_What the task asks_:
The pictures stay out; everything else in the entries below must be returned exactly.

_The data_:

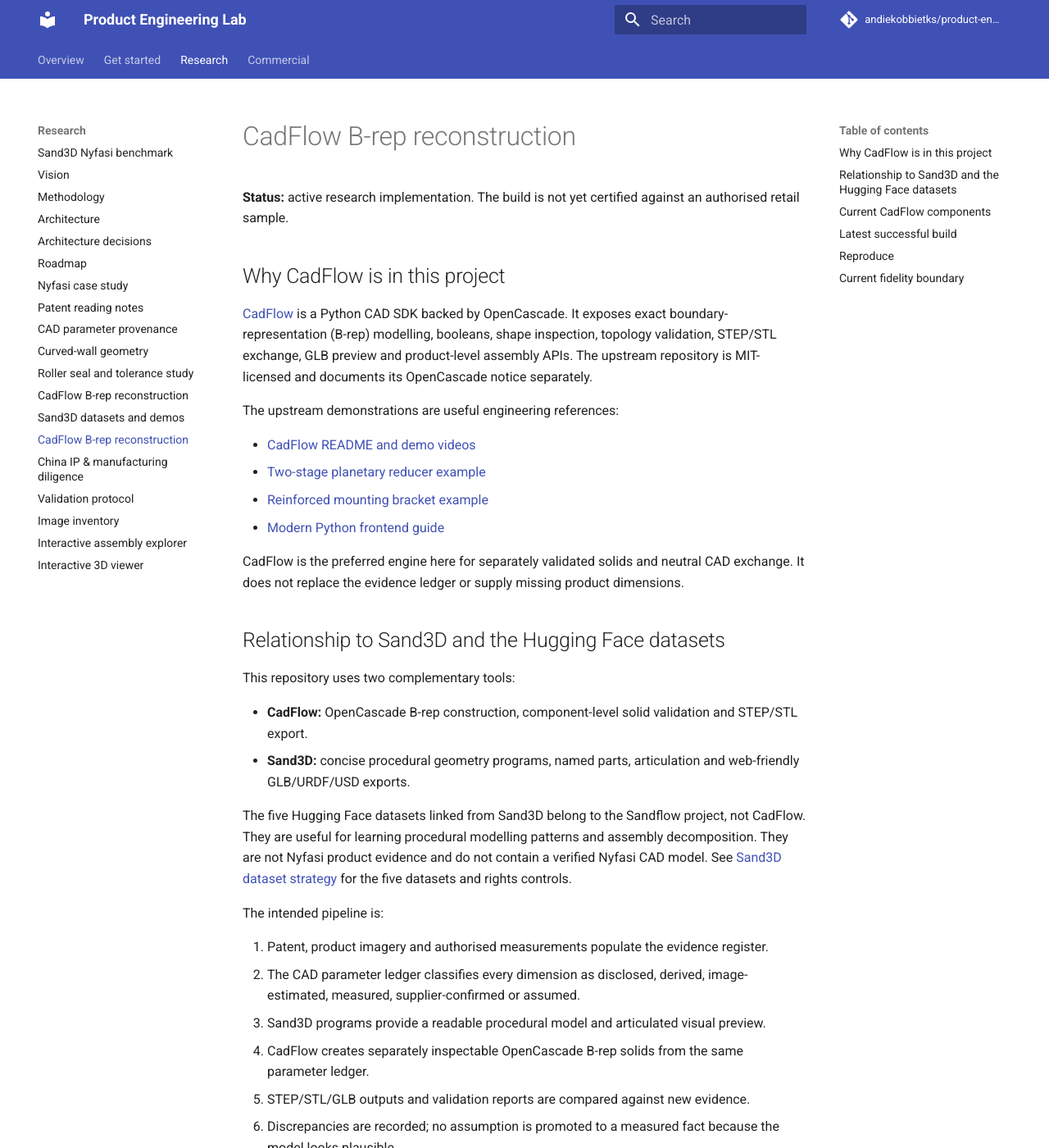
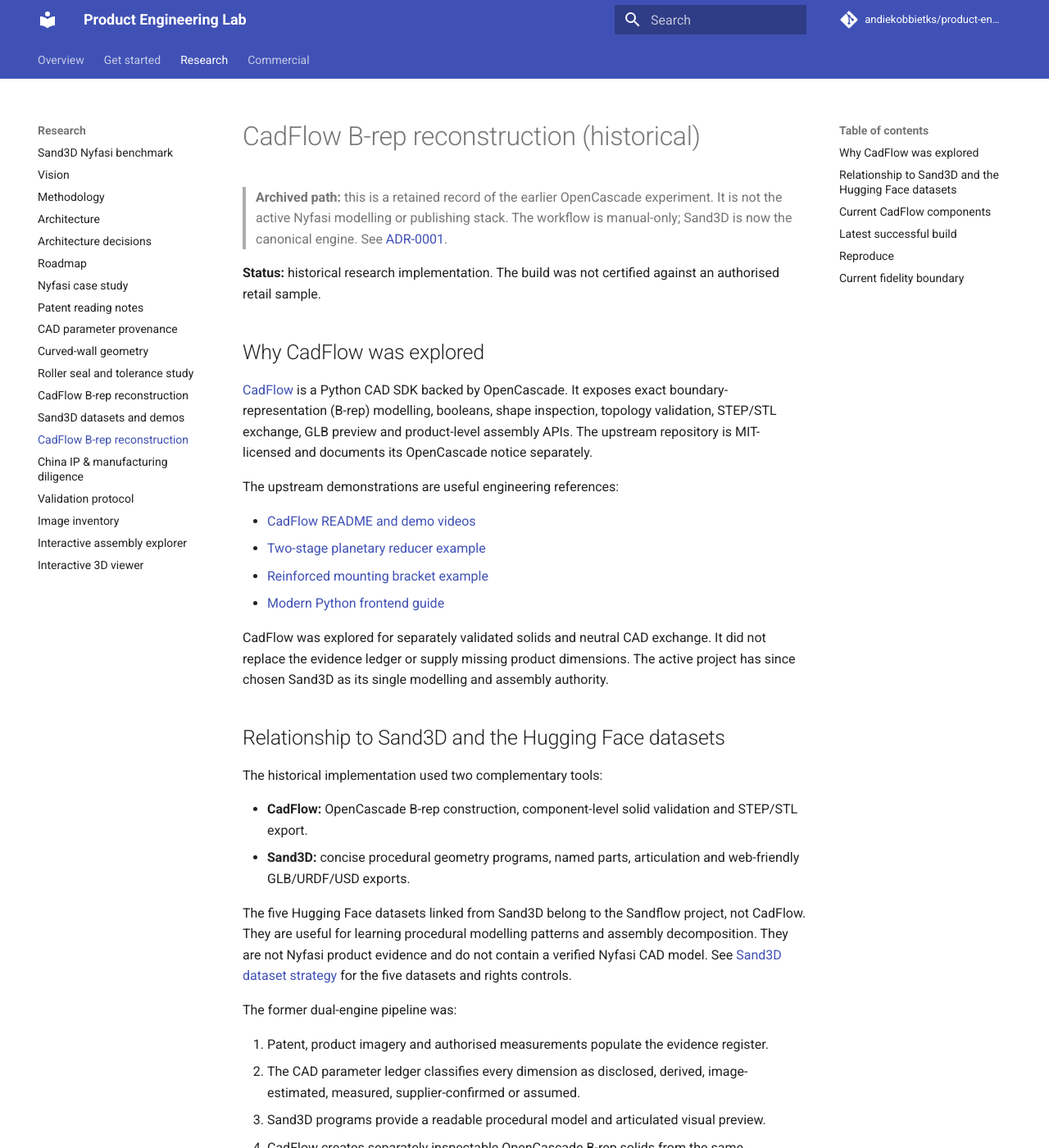
Before and after one commit to andiekobbietks/product-engineering-lab, an MkDocs documentation site: the page built from docs/experiments/cadflow-brep.md, in a window 1280 px wide and 1400 px high. Shown: the whole window at 82% size. Built offline with MkDocs 1.6.1 and Material for MkDocs 9.7.7, drawn with Linux system fonts in a browser that asks for light colours; comment, search, counter and statistics services are not loaded; some of the changed text lies outside the part shown.

Commit message:
Archive CadFlow B-rep experiment documentation

```diff
--- a/docs/experiments/cadflow-brep.md
+++ b/docs/experiments/cadflow-brep.md
@@ -1,8 +1,10 @@
-# CadFlow B-rep reconstruction
+# CadFlow B-rep reconstruction (historical)
 
-**Status:** active research implementation. The build is not yet certified against an authorised retail sample.
+> **Archived path:** this is a retained record of the earlier OpenCascade experiment. It is not the active Nyfasi modelling or publishing stack. The workflow is manual-only; Sand3D is now the canonical engine. See [ADR-0001](../decisions/adr-0001-sand3d-canonical-engine.md).
 
-## Why CadFlow is in this project
+**Status:** historical research implementation. The build was not certified against an authorised retail sample.
+
+## Why CadFlow was explored
 
 [CadFlow](https://github.com/yhz5613813/CadFlow) is a Python CAD SDK backed by OpenCascade. It exposes exact boundary-representation (B-rep) modelling, booleans, shape inspection, topology validation, STEP/STL exchange, GLB preview and product-level assembly APIs. The upstream repository is MIT-licensed and documents its OpenCascade notice separately.
 
@@ -13,18 +15,18 @@ The upstream demonstrations are useful engineering references:
 - [Reinforced mounting bracket example](https://github.com/yhz5613813/CadFlow/blob/main/examples/cadflow_complex_mounting_bracket.py)
 - [Modern Python frontend guide](https://github.com/yhz5613813/CadFlow/blob/main/docs/guides/modern-frontend.md)
 
-CadFlow is the preferred engine here for separately validated solids and neutral CAD exchange. It does not replace the evidence ledger or supply missing product dimensions.
+CadFlow was explored for separately validated solids and neutral CAD exchange. It did not replace the evidence ledger or supply missing product dimensions. The active project has since chosen Sand3D as its single modelling and assembly authority.
 
 ## Relationship to Sand3D and the Hugging Face datasets
 
-This repository uses two complementary tools:
+The historical implementation used two complementary tools:
 
 - **CadFlow:** OpenCascade B-rep construction, component-level solid validation and STEP/STL export.
 - **Sand3D:** concise procedural geometry programs, named parts, articulation and web-friendly GLB/URDF/USD exports.
 
 The five Hugging Face datasets linked from Sand3D belong to the Sandflow project, not CadFlow. They are useful for learning procedural modelling patterns and assembly decomposition. They are not Nyfasi product evidence and do not contain a verified Nyfasi CAD model. See [Sand3D dataset strategy](sand3d-dataset-strategy.md) for the five datasets and rights controls.
 
-The intended pipeline is:
+The former dual-engine pipeline was:
 
 1. Patent, product imagery and authorised measurements populate the evidence register.
 2. The CAD parameter ledger classifies every dimension as disclosed, derived, image-estimated, measured, supplier-confirmed or assumed.
@@ -35,7 +37,7 @@ The intended pipeline is:
 
 ## Current CadFlow components
 
-The script at experiments/001-nyfasi-reconstruction/scripts/build_cadflow_reconstruction.py now builds the following as separate B-rep components:
+The historical script at experiments/001-nyfasi-reconstruction/scripts/build_cadflow_reconstruction.py built the following as separate B-rep components:
 
 - Lower housing shell and upper housing cap
 - Reservoir enclosure
```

_Answer to this problem_:
Before and after one commit to andiekobbietks/product-engineering-lab, an MkDocs documentation site: the page built from docs/experiments/cadflow-brep.md, in a window 1280 px wide and 1400 px high. Shown: the whole window at 82% size. Built offline with MkDocs 1.6.1 and Material for MkDocs 9.7.7, drawn with Linux system fonts in a browser that asks for light colours; comment, search, counter and statistics services are not loaded; some of the changed text lies outside the part shown.

Commit message:
Archive CadFlow B-rep experiment documentation

```diff
--- a/docs/experiments/cadflow-brep.md
+++ b/docs/experiments/cadflow-brep.md
@@ -1,8 +1,10 @@
-# CadFlow B-rep reconstruction
+# CadFlow B-rep reconstruction (historical)
 
-**Status:** active research implementation. The build is not yet certified against an authorised retail sample.
+> **Archived path:** this is a retained record of the earlier OpenCascade experiment. It is not the active Nyfasi modelling or publishing stack. The workflow is manual-only; Sand3D is now the canonical engine. See [ADR-0001](../decisions/adr-0001-sand3d-canonical-engine.md).
 
-## Why CadFlow is in this project
+**Status:** historical research implementation. The build was not certified against an authorised retail sample.
+
+## Why CadFlow was explored
 
 [CadFlow](https://github.com/yhz5613813/CadFlow) is a Python CAD SDK backed by OpenCascade. It exposes exact boundary-representation (B-rep) modelling, booleans, shape inspection, topology validation, STEP/STL exchange, GLB preview and product-level assembly APIs. The upstream repository is MIT-licensed and documents its OpenCascade notice separately.
 
@@ -13,18 +15,18 @@ The upstream demonstrations are useful engineering references:
 - [Reinforced mounting bracket example](https://github.com/yhz5613813/CadFlow/blob/main/examples/cadflow_complex_mounting_bracket.py)
 - [Modern Python frontend guide](https://github.com/yhz5613813/CadFlow/blob/main/docs/guides/modern-frontend.md)
 
-CadFlow is the preferred engine here for separately validated solids and neutral CAD exchange. It does not replace the evidence ledger or supply missing product dimensions.
+CadFlow was explored for separately validated solids and neutral CAD exchange. It did not replace the evidence ledger or supply missing product dimensions. The active project has since chosen Sand3D as its single modelling and assembly authority.
 
 ## Relationship to Sand3D and the Hugging Face datasets
 
-This repository uses two complementary tools:
+The historical implementation used two complementary tools:
 
 - **CadFlow:** OpenCascade B-rep construction, component-level solid validation and STEP/STL export.
 - **Sand3D:** concise procedural geometry programs, named parts, articulation and web-friendly GLB/URDF/USD exports.
 
 The five Hugging Face datasets linked from Sand3D belong to the Sandflow project, not CadFlow. They are useful for learning procedural modelling patterns and assembly decomposition. They are not Nyfasi product evidence and do not contain a verified Nyfasi CAD model. See [Sand3D dataset strategy](sand3d-dataset-strategy.md) for the five datasets and rights controls.
 
-The intended pipeline is:
+The former dual-engine pipeline was:
 
 1. Patent, product imagery and authorised measurements populate the evidence register.
 2. The CAD parameter ledger classifies every dimension as disclosed, derived, image-estimated, measured, supplier-confirmed or assumed.
@@ -35,7 +37,7 @@ The intended pipeline is:
 
 ## Current CadFlow components
 
-The script at experiments/001-nyfasi-reconstruction/scripts/build_cadflow_reconstruction.py now builds the following as separate B-rep components:
+The historical script at experiments/001-nyfasi-reconstruction/scripts/build_cadflow_reconstruction.py built the following as separate B-rep components:
 
 - Lower housing shell and upper housing cap
 - Reservoir enclosure
```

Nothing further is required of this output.